2007 - Sincerely Sire Newsletter
dog food, vet bills, and doggie toys, Finn, our now full-grown
20-pounds-of-JAWS Boston terrier has cost me five grand. I’m not kidding
and I’m not exaggerating.
14-foot by 12-foot custom area rugs—I don’t have to tell you how she
destroyed those—and one TV repair—remember she ate it—later, I
figured I was finally done with Finn miscellaneous
expenses. But that was before she ate the corner of our custom-made,
chewed sofa didn’t bother me that much, but it did bother Roe—much. I
tried to convince her to just let it be, and that worked for a while, but
this dog—I’m talking about Finn…let’s not make things worse than
they already are—she is always on the sofa, shedding shedding shedding
her little black hairs all over everywhere, and I do mean everywhere.
Yesterday I opened a brand new tube of toothpaste, squeezed some on to my
toothbrush, and there to my amazement, embedded in the tartar-resistant
white paste was one of Finn’s shiny black hairs. How does she do that?
in addition to the hair, she drags in mud from the patio when she comes in
through her doggy door and jumps on the sofa with one of her many buried
rawhide bones—she loves rawhide bones. And then to top things off she
gets little scratches on her paws and frequently spots our light beige
sofa with rich red blood. And since this is a fabric sofa, it can’t
really be wiped clean, so, this means once a week Roe is removing all the
covers from the entire sofa and washing and drying everything and putting
them back on the sofa. Week after week after week.
I guess she must have gotten tired of doing it, because she came home a
few weeks ago and told me she had purchased a new leather sofa.
of course, she didn’t just come right out and tell me she had bought a
new sofa. No, she went through her normal process of obfuscation by first
picking a fight with me over something minor, putting me solidly on the
defensive, and then casually, as an add-on, mentioning that she had,
“Oh, by the way,” just purchased a new sofa for the family room.
new sofa?” I said. “You didn’t take me with you? How much did it
honey, how much did it cost? You’re making me nervous.
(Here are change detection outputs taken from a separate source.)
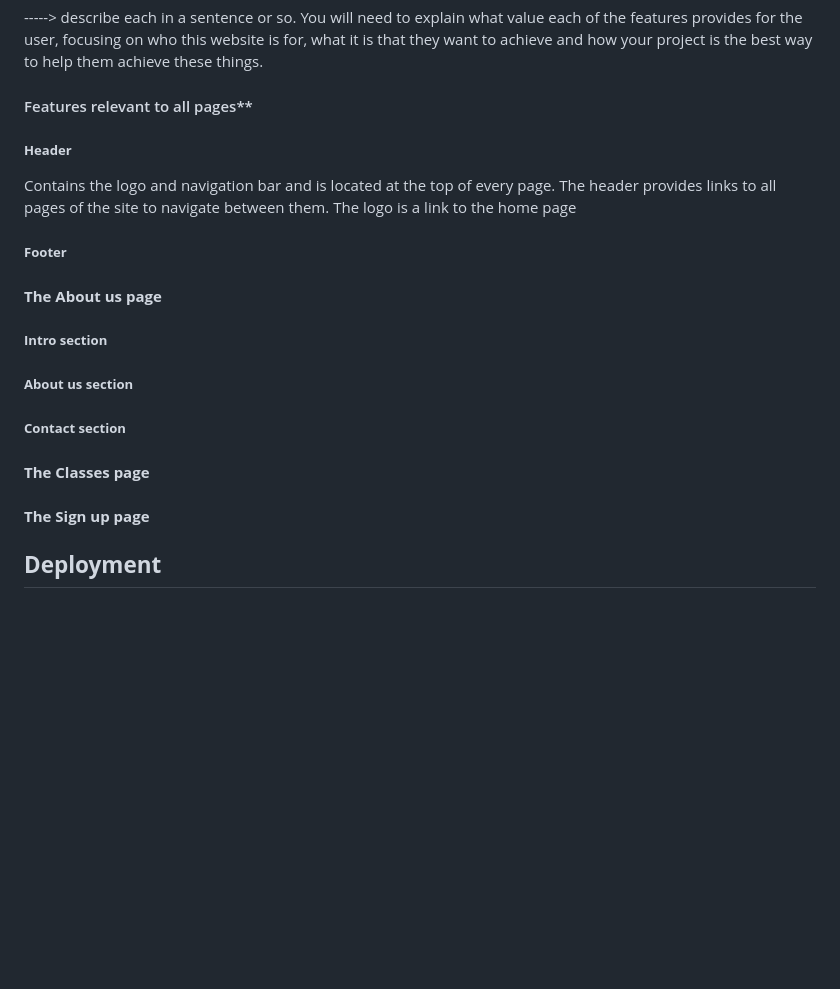
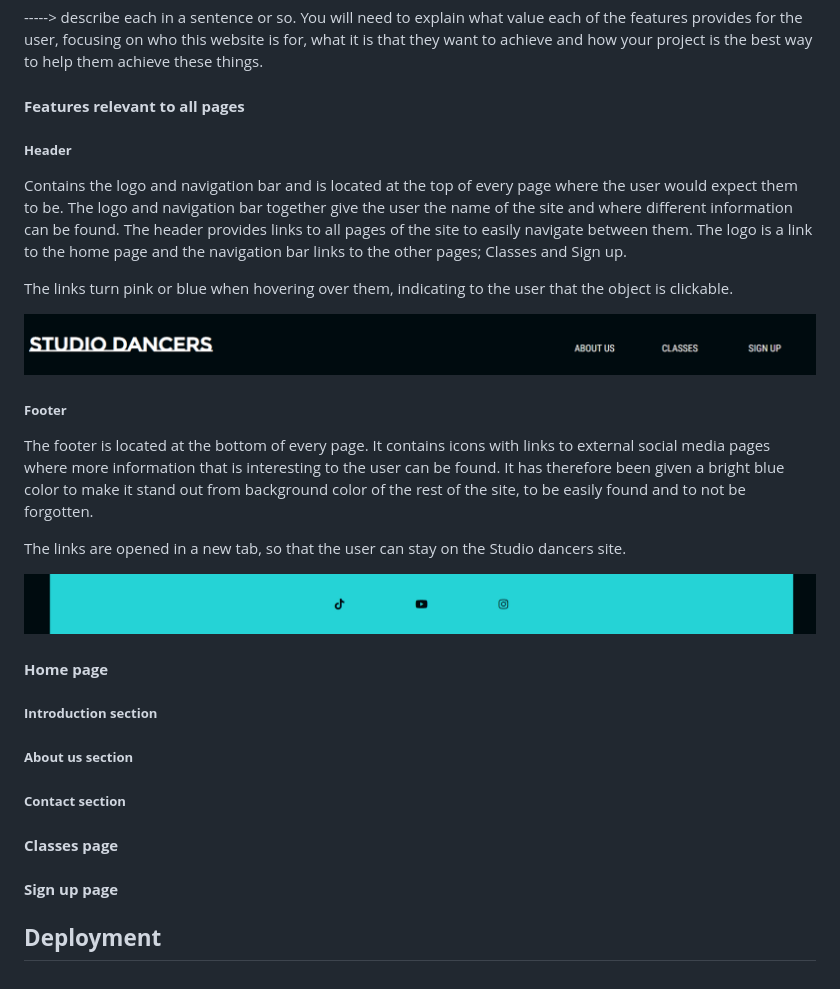
Before and after one commit to sarasm93/studio-dancers, a Markdown page: README.md, the part around the change. GitHub-like rendering; pictures changed too: documentation/readme-footer.png (added), documentation/readme-logo-nav.png (added); blank space fills up the shorter version.

Commit message:
Add images for readme.md to documentation folder and add text content to readme.md

```diff
--- a/README.md
+++ b/README.md
@@ -12,26 +12,38 @@ You can find the site [here.]( ADD LINK!!!!! )
 
 -----> describe each in a sentence or so. You will need to explain what value each of the features provides for the user, focusing on who this website is for, what it is that they want to achieve and how your project is the best way to help them achieve these things.
 
-#### Features relevant to all pages**
+#### **Features relevant to all pages**
 
 ##### **Header**
 
-Contains the logo and navigation bar and is located at the top of every page. The header provides links to all pages of the site to navigate between them. The logo is a link to the home page
+Contains the logo and navigation bar and is located at the top of every page where the user would expect them to be. The logo and navigation bar together give the user the name of the site and where different information can be found. The header provides links to all pages of the site to easily navigate between them. The logo is a link to the home page and the navigation bar links to the other pages; Classes and Sign up.
+
+The links turn pink or blue when hovering over them, indicating to the user that the object is clickable.
+
+![Logo and navigation bar](documentation/readme-logo-nav.png)
 
 ##### **Footer**
 
-#### **The About us page**
+The footer is located at the bottom of every page. It contains icons with links to external social media pages where more information that is interesting to the user can be found. It has therefore been given a bright blue color to make it stand out from background color of the rest of the site, to be easily found and to not be forgotten.
 
-##### **Intro section**
+The links are opened in a new tab, so that the user can stay on the Studio dancers site.
+
+![Footer](documentation/readme-footer.png)
+
+#### **Home page**
+
+##### **Introduction section**
+
+
 
 ##### **About us section**
 
 ##### **Contact section**
 
-#### **The Classes page**
+#### **Classes page**
 
 
-#### **The Sign up page**
+#### **Sign up page**
 
 
 
```
Also changed, not shown: documentation/readme-about-us1.png (added), documentation/readme-about-us2.png (added), documentation/readme-about-us3.png (added).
How much?”
won’t even be here for a couple of weeks.”
thousand two hundred dollars.”
thousand two hundred dollars? Three thousand two hundred dollars! What
does it look like? How do you know I will like it? I can’t believe you
bought a sofa, the place where we spend most of our lives without seeing
if I liked it first. I just can’t believe you would do that.”
like it,” she said.
you get your money back?”
that’s just great,” I said. “I guess I better like it. You know
I’m really upset that you would go out and buy something as expensive as
that, something as important as that, without having me involved. How
could you do that? That’s why you picked that whole fight with me just
now, isn’t it? Because you were nervous about telling me about the sofa?
confronted directly in this manner, Roe has a way of becoming instantly
translucent. The eyes move so far up into her forehead I find myself
looking at two egg whites. She just isn’t there anymore. I don’t know
where she goes, I just know it’s far away—South Coast Plaza
maybe—and that the noise coming
out of my mouth islanding on left ears.
so, it was with great anticipation that I awaited our new sofa, knowing
that we couldn’t get our money back and that although I had never seen
it, Roe had assured me that, “I
would like it.”
it arrived, and I don’t—like it. The first thing I noticed was that
the L-shaped sofa was about a foot and a half shorter one way and about a
foot shorter the other way, than our old one. It also wasn’t as deep as
our other sofa. It looked like a sofa for midgets. The arm rests are too
high and the cushions in the back bump into my head when I lean back and
they’re too soft. I hate it.
now what am I supposed to do? I can’t get my money back, I’m stuck
with Roe—I’ve gotten almost
as attached to her over the past thirty-two years as the old sofa—and we
gave the old couch away to the cleaning lady. Hum, I wonder if she’d
take this new leather sofa and bring the old one back. It’s an option.
Maybe I could surprise Roe!
one good thing is that the new sofa is leather and it can easily be
cleaned with one or two swipes of a damp cloth. Roe will like that. It
will make her happy.
guess the only thing I can do is learn to love it, in spite of its many
drawbacks, soft cushions, and high cost—just like Roe. I can do that.
just hope Finn is able to discern the difference between rawhide and
genuine leather, otherwise I’ll come home one day and find our sofa
buried in the garden…in which case, soon to be joined by Finn.
Back to Archives
Back to Home Page